He'll now take to Glasgow's Hampden Park in July 2021.
A new month, a new batch of releases to get excited about. March may gone out in a blaze of glory with a bumper Friday of big names, but April is not about to be upstaged like that. We’ve got smooth soul and funk, a fiery alt-rock protest record, the return of the skinniest ties in indie rock and one of the finest country chanteuses of all time.
The space-age soul and funk pioneer returns with the follow-up to his critically adored break Drunk. Aided by a whole host of big-name collaborators (Childish Gambino, Ty Dolla $ign, Kamasi Washington, Steve Lacy, Flying Lotus and more), Thundercat explores, “love, life and loss and the ups and downs that come with that.” Expect smooth vibes and a defiant refusal to take anything too seriously.
Jets frontman Blaine Harrison found himself in the curious position of witnessing an entire summer of protest from a vantage point as property guardian of an abandoned office block on the strand. That fire of politicised youth is present throughout the defiant, angry, invigorating alt rock of A Billion Heartbearts, particularly the anthemic and remarkably prescient pro-NHS single Hospital Radio. Its refrain of “Our love is not for sale” is a terrifically moving battle cry for those on the frontlines.
What’s this? Synths? Drum machines? Auto-tune? Have the emo punks gone full-on pop? Of course not. Twenty-three seconds into opener Some Kind Of Disaster, the bassline kicks in and All Time Low sound as wonderfully, angstily, triumphantly melodic as ever. Throw back the curtains, open the windows and let Wake Up, Sunshine in. It’s a joyous shot of caffeinated pop punk that’ll kick start any day.
Matthew Stephen Ward (aka the Him in She & Him) has a voice like a friendly ghost: simultaneously haunting and endlessly comforting. Right from the off, his 11th solo record buys into this aesthetic. Opening track Migration Of Souls sounds like its coming from the bottom of a well, while Heaven’s Nail And Hammer is buoyed along by an ethereal croon that seems beamed in across time.
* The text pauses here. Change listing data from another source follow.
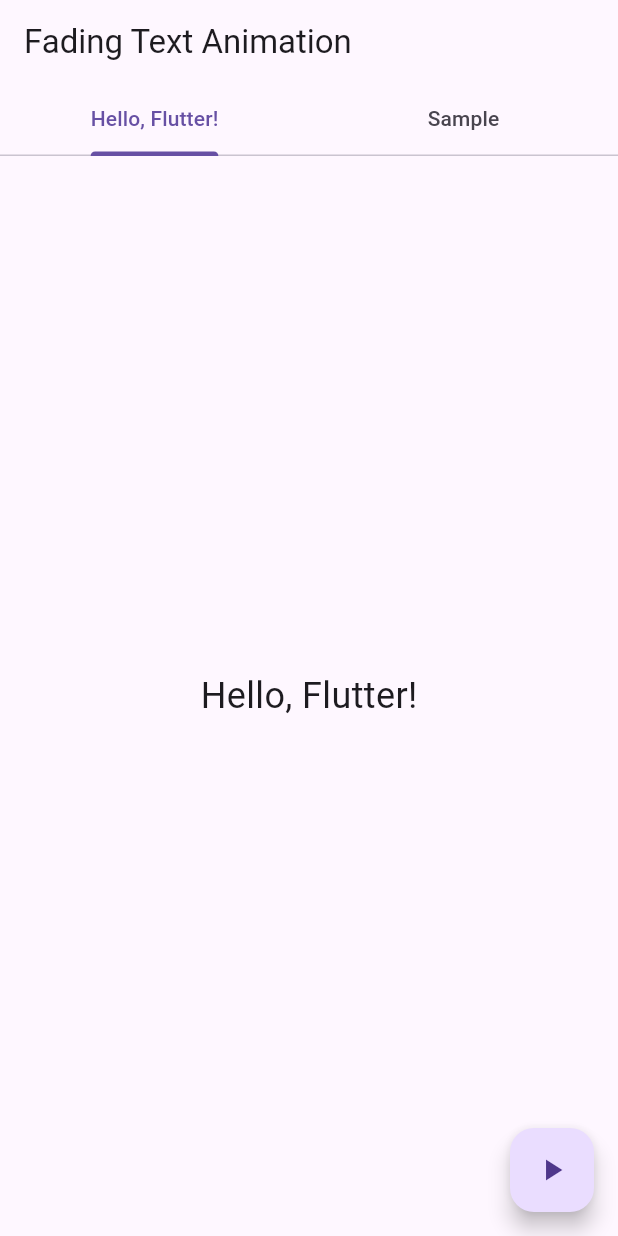
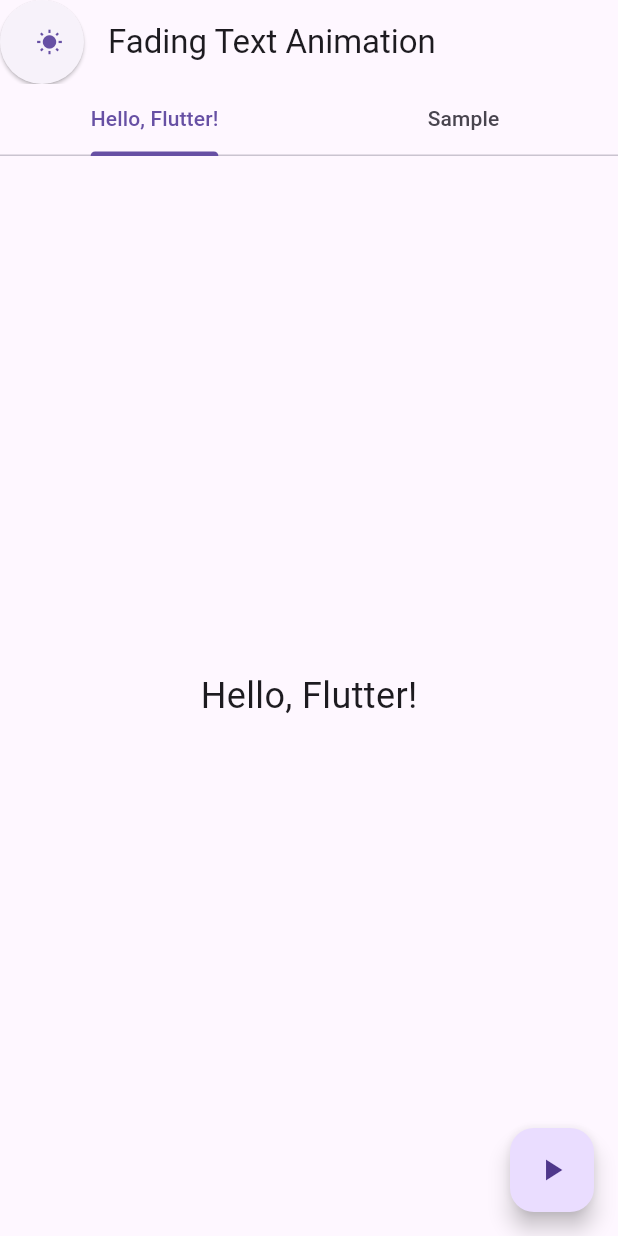
Before and after one commit to TobeyG2003/act8, a Flutter app: the screen it shows after launch, on a phone screen of 412 x 824 dp. Run offline on Flutter 3.47's test engine with Material 3 defaults, Android fonts, the phone set to English and light mode, and no system bars.

Commit message:
allows theme changing

```diff
--- a/lib/main.dart
+++ b/lib/main.dart
@@ -4,20 +4,43 @@ void main() {
   runApp(MyApp());
 }
 
-class MyApp extends StatelessWidget {
+class MyApp extends StatefulWidget {
+  @override
+  State<MyApp> createState() => _MyAppState();
+}
+
+class _MyAppState extends State<MyApp> {
+  ThemeMode _themeMode = ThemeMode.system;
+
+  void changeTheme(ThemeMode mode) {
+    setState(() {
+      _themeMode = mode;
+    });
+  }
+
   @override
   Widget build(BuildContext context) {
     return MaterialApp(
-      home: FadingTextAnimation(),
+      theme: ThemeData.light(),
+      darkTheme: ThemeData.dark(),
+      themeMode: _themeMode,
+      home: FadingTextAnimation(
+        changeTheme: changeTheme,
+        themeMode: _themeMode,
+      ),
     );
   }
 }
 
 class FadingTextAnimation extends StatefulWidget {
+  final void Function(ThemeMode) changeTheme;
+  final ThemeMode themeMode;
+
+  const FadingTextAnimation({Key? key, required this.changeTheme, required this.themeMode}) : super(key: key);
+
   @override
   _FadingTextAnimationState createState() => _FadingTextAnimationState();
 }
-
 class _FadingTextAnimationState extends State<FadingTextAnimation> {
   bool _isVisible = true;
 
@@ -29,11 +52,24 @@ class _FadingTextAnimationState extends State<FadingTextAnimation> {
 
   @override
   Widget build(BuildContext context) {
-    return DefaultTabController(length: 2,
+    final isDark = widget.themeMode == ThemeMode.dark;
+
+    return DefaultTabController(
+      length: 2,
       child: Scaffold(
         appBar: AppBar(
-        title: Text('Fading Text Animation'),
-        bottom: TabBar(
+          leading: ElevatedButton(
+            onPressed: () {
+              if (isDark) {
+                widget.changeTheme(ThemeMode.light);
+              } else {
+                widget.changeTheme(ThemeMode.dark);
+              }
+            },
+            child: Icon(widget.themeMode == ThemeMode.dark ? Icons.nightlight_round : Icons.wb_sunny)
+          ),
+          title: const Text('Fading Text Animation'),
+          bottom: const TabBar(
             tabs: [
               Tab(text: 'Hello, Flutter!'),
               Tab(text: 'Sample'),
@@ -45,8 +81,8 @@ class _FadingTextAnimationState extends State<FadingTextAnimation> {
             Center(
               child: AnimatedOpacity(
                 opacity: _isVisible ? 1.0 : 0.0,
-          duration: Duration(seconds: 1),
-          child: Text(
+                duration: const Duration(seconds: 1),
+                child: const Text(
                   'Hello, Flutter!',
                   style: TextStyle(fontSize: 24),
                 ),
@@ -55,20 +91,20 @@ class _FadingTextAnimationState extends State<FadingTextAnimation> {
             Center(
               child: AnimatedOpacity(
                 opacity: _isVisible ? 1.0 : 0.0,
-          duration: Duration(seconds: 5),
-          child: Text(
+                duration: const Duration(seconds: 5),
+                child: const Text(
                   'Hello, Flutter!',
                   style: TextStyle(fontSize: 24),
                 ),
               ),
             ),
-        ]
+          ],
         ),
         floatingActionButton: FloatingActionButton(
           onPressed: toggleVisibility,
-        child: Icon(Icons.play_arrow),
+          child: const Icon(Icons.play_arrow),
         ),
-    )
+      ),
     );
   }
 }
```
Lines whose indentation alone changed are shown as unchanged.
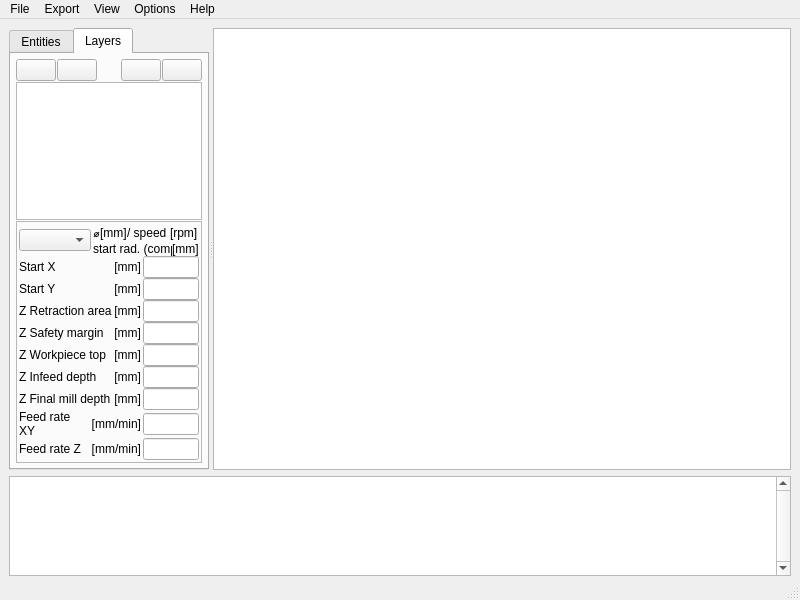
Before: the Qt Designer form source/dxf2gcode.ui in joco-nz/dxf2gcode-plasma, drawn with Qt 5.
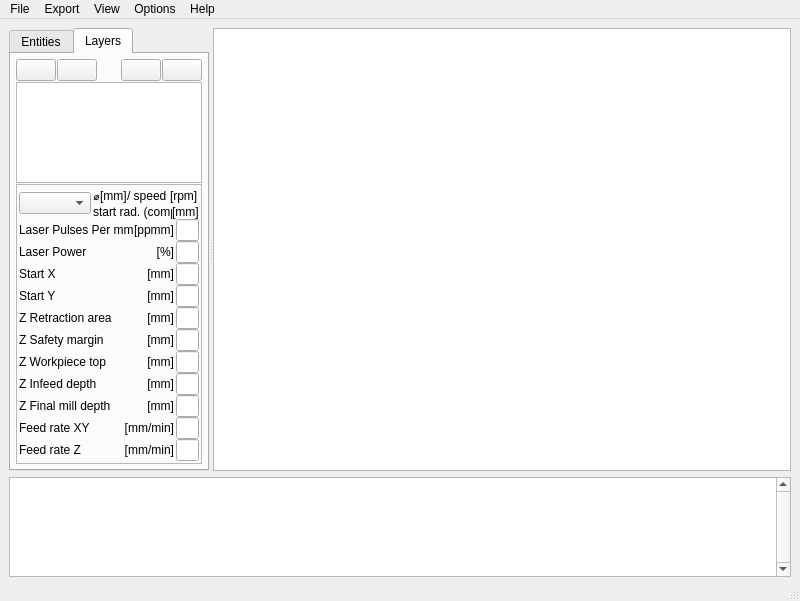
After: the same form once the commit is applied. The open tabs and pages were chosen to show the change. Icons and pictures are not drawn. Custom widgets are drawn as their Qt base class.

Patch:
```diff
--- a/source/dxf2gcode.ui
+++ b/source/dxf2gcode.ui
@@ -10,7 +10,7 @@
     <x>0</x>
     <y>0</y>
     <width>800</width>
-    <height>600</height>
+    <height>601</height>
    </rect>
   </property>
   <property name="windowTitle">
@@ -428,7 +428,17 @@
               <property name="verticalSpacing">
                <number>0</number>
               </property>
-              <item row="4" column="1">
+              <item row="5" column="1">
+               <widget class="QLineEdit" name="startAtYLineEdit">
+                <property name="sizePolicy">
+                 <sizepolicy hsizetype="Preferred" vsizetype="Fixed">
+                  <horstretch>0</horstretch>
+                  <verstretch>0</verstretch>
+                 </sizepolicy>
+                </property>
+               </widget>
+              </item>
+              <item row="9" column="1">
                <widget class="QLineEdit" name="zInitialMillDepthLineEdit">
                 <property name="sizePolicy">
                  <sizepolicy hsizetype="Preferred" vsizetype="Fixed">
@@ -441,7 +451,7 @@
                 </property>
                </widget>
               </item>
-              <item row="7" column="0">
+              <item row="12" column="0">
                <layout class="QHBoxLayout" name="horizontalLayout_13">
                 <property name="spacing">
                  <number>2</number>
@@ -474,7 +484,7 @@
                 </item>
                </layout>
               </item>
-              <item row="6" column="0">
+              <item row="11" column="0">
                <layout class="QHBoxLayout" name="horizontalLayout_12">
                 <property name="spacing">
                  <number>2</number>
@@ -504,7 +514,7 @@
                 </item>
                </layout>
               </item>
-              <item row="5" column="1">
+              <item row="10" column="1">
                <widget class="QLineEdit" name="zInfeedDepthLineEdit">
                 <property name="sizePolicy">
                  <sizepolicy hsizetype="Preferred" vsizetype="Fixed">
@@ -514,7 +524,7 @@
                 </property>
                </widget>
               </item>
-              <item row="5" column="0">
+              <item row="10" column="0">
                <layout class="QHBoxLayout" name="horizontalLayout_11">
                 <property name="spacing">
                  <number>2</number>
@@ -544,7 +554,7 @@
                 </item>
                </layout>
               </item>
-              <item row="3" column="1">
+              <item row="8" column="1">
                <widget class="QLineEdit" name="zSafetyMarginLineEdit">
                 <property name="sizePolicy">
                  <sizepolicy hsizetype="Preferred" vsizetype="Fixed">
@@ -554,7 +564,7 @@
                 </property>
                </widget>
               </item>
-              <item row="6" column="1">
+              <item row="11" column="1">
                <widget class="QLineEdit" name="zFinalMillDepthLineEdit">
                 <property name="sizePolicy">
                  <sizepolicy hsizetype="Preferred" vsizetype="Fixed">
@@ -564,7 +574,7 @@
                 </property>
                </widget>
               </item>
-              <item row="3" column="0">
+              <item row="8" column="0">
                <layout class="QHBoxLayout" name="horizontalLayout_9">
                 <property name="spacing">
                  <number>2</number>
@@ -594,7 +604,7 @@
                 </item>
                </layout>
               </item>
-              <item row="2" column="1">
+              <item row="6" column="1">
                <widget class="QLineEdit" name="zRetractionArealLineEdit">
                 <property name="sizePolicy">
                  <sizepolicy hsizetype="Preferred" vsizetype="Fixed">
@@ -604,7 +614,7 @@
                 </property>
                </widget>
               </item>
-              <item row="2" column="0">
+              <item row="6" column="0">
                <layout class="QHBoxLayout" name="horizontalLayout_8">
                 <property name="spacing">
                  <number>2</number>
@@ -634,7 +644,7 @@
                 </item>
                </layout>
               </item>
-              <item row="4" column="0">
+              <item row="9" column="0">
                <layout class="QHBoxLayout" name="horizontalLayout_10">
                 <property name="spacing">
                  <number>2</number>
@@ -664,7 +674,7 @@
                 </item>
                </layout>
               </item>
-              <item row="8" column="1">
+              <item row="13" column="1">
                <widget class="QLineEdit" name="g1FeedZLineEdit">
                 <property name="sizePolicy">
                  <sizepolicy hsizetype="Preferred" vsizetype="Fixed">
@@ -674,7 +684,7 @@
                 </property>
                </widget>
               </item>
-              <item row="0" column="0">
+              <item row="4" column="0">
                <layout class="QHBoxLayout" name="horizontalLayout_6">
                 <property name="spacing">
                  <number>2</number>
@@ -704,17 +714,7 @@
                 </item>
                </layout>
               </item>
-              <item row="1" column="1">
-               <widget class="QLineEdit" name="startAtYLineEdit">
-                <property name="sizePolicy">
-                 <sizepolicy hsizetype="Preferred" vsizetype="Fixed">
-                  <horstretch>0</horstretch>
-                  <verstretch>0</verstretch>
-                 </sizepolicy>
-                </property>
-               </widget>
-              </item>
-              <item row="7" column="1">
+              <item row="12" column="1">
                <widget class="QLineEdit" name="g1FeedXYLineEdit">
                 <property name="sizePolicy">
                  <sizepolicy hsizetype="Preferred" vsizetype="Fixed">
@@ -724,7 +724,7 @@
                 </property>
                </widget>
               </item>
-              <item row="8" column="0">
+              <item row="13" column="0">
                <layout class="QHBoxLayout" name="horizontalLayout_14">
                 <property name="spacing">
                  <number>2</number>
@@ -757,7 +757,7 @@
                 </item>
                </layout>
               </item>
-              <item row="1" column="0">
+              <item row="5" column="0">
                <layout class="QHBoxLayout" name="horizontalLayout_7">
                 <property name="spacing">
                  <number>2</number>
@@ -787,7 +787,7 @@
                 </item>
                </layout>
               </item>
-              <item row="0" column="1">
+              <item row="4" column="1">
                <widget class="QLineEdit" name="startAtXLineEdit">
                 <property name="sizePolicy">
                  <sizepolicy hsizetype="Preferred" vsizetype="Fixed">
@@ -797,6 +797,54 @@
                 </property>
                </widget>
               </item>
+              <item row="2" column="0">
+               <layout class="QHBoxLayout" name="horizontalLayout_15">
+                <item>
+                 <widget class="QLabel" name="label_15">
+                  <property name="text">
+                   <string>Laser Power</string>
+                  </property>
+                 </widget>
+                </item>
+                <item>
+                 <widget class="QLabel" name="unitLabel_10">
+                  <property name="layoutDirection">
+                   <enum>Qt::LeftToRight</enum>
+                  </property>
+                  <property name="text">
+                   <string>[%]</string>
+                  </property>
+                  <property name="alignment">
+                   <set>Qt::AlignRight|Qt::AlignTrailing|Qt::AlignVCenter</set>
+                  </property>
+                 </widget>
+                </item>
+               </layout>
+              </item>
+              <item row="0" column="0">
+               <layout class="QHBoxLayout" name="horizontalLayout_16">
+                <item>
+                 <widget class="QLabel" name="label_16">
+                  <property name="text">
+                   <string>Laser Pulses Per mm</string>
+                  </property>
+                 </widget>
+                </item>
+                <item>
+                 <widget class="QLabel" name="unitLabel_11">
+                  <property name="text">
+                   <string>[ppmm]</string>
+                  </property>
+                 </widget>
+                </item>
+               </layout>
+              </item>
+              <item row="2" column="1">
+               <widget class="QLineEdit" name="laserPowerLineEdit"/>
+              </item>
+              <item row="0" column="1">
+               <widget class="QLineEdit" name="laserPulsesPerMMLineEdit"/>
+              </item>
              </layout>
             </item>
            </layout>
```
Left out of the diff: 37 changed lines with no effect on the pictures.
The follow-up to 2018’s Us looks set to continue Lorely Rodriguez’s reinterpretation of pop. The synths have taken on an unashamed club angle, from the house-infused beats of lead single Give Me Another Chance to the quirky minimalist electronica of the hedonistic Love Is A Drug. I’m Your Empress Of promises innovative dancefloor pop at its best, and – if previous releases are anything to go on – a fair few surprises.
No band has managed to change and stay the same quite like The Strokes. Bad Decisions takes the jittery new wave of their debut and adds an early 80s jangle that calls to mind Senseless Things and R.E.M. In other words, it’s a cracker. At The Door leans on the synths that have become more prevalent over the years, propping up a stunning vocal performance from Casablancas. All the signs point towards most diverse record yet and their best since Room On Fire.
The former Walkmen leader releases his fourth “solo” record this month, following on from his stellar 2016 collaboration with Rostam Batmanglij. He’s teased three songs from the album already, each accompanied by short films featuring Leithauser alongside Ethan Hawke, Maggie Rogers and Sienna Miller. Atmospheric, hypnotic and enticingly personal, this could well be his best work since the heyday of his old wrecking crew.
Gerry Cinnamon hasn’t stood still for a moment since his debut Erratic Cinematic saw him rival Lewis Capaldi for the title of most beloved Scottish bloke with a guitar. In the three years since that record landed, word of mouth and a tireless work ethic have propelled Cinnamon from high point to high point. It’s a wonder he found time to record a whole new record but he has and, from singalong opener Canter right through to the end, it’s guaranteed to cement his stardom.
Recorded at Hull City Hall in 2019, Liam’s take on the venerable stripped-back institution is anything but stripped-back. Gallagher cherry picks from his extensive back catalogue, both solo and Oasis, even throwing in the rarely aired Sad Song from Definitely Maybe, but the vibe is boisterous and collaborative, rather than sombre and sparse.
The revered alt-country songstress returns with an oak-aged, stone-washed record that has sawdust and grit running through its veins. It’s been 22 years since Lucinda released one of the defining Americana records, Car Wheels On A Gravel Road, but she’s not slowing down. You Can’t Rule Me sounds like one hell of a warning shot to anyone who might try, while Man Without A Soul is steeped in marvellous melodrama. Good Souls Better Angels is everything that’s right about country music.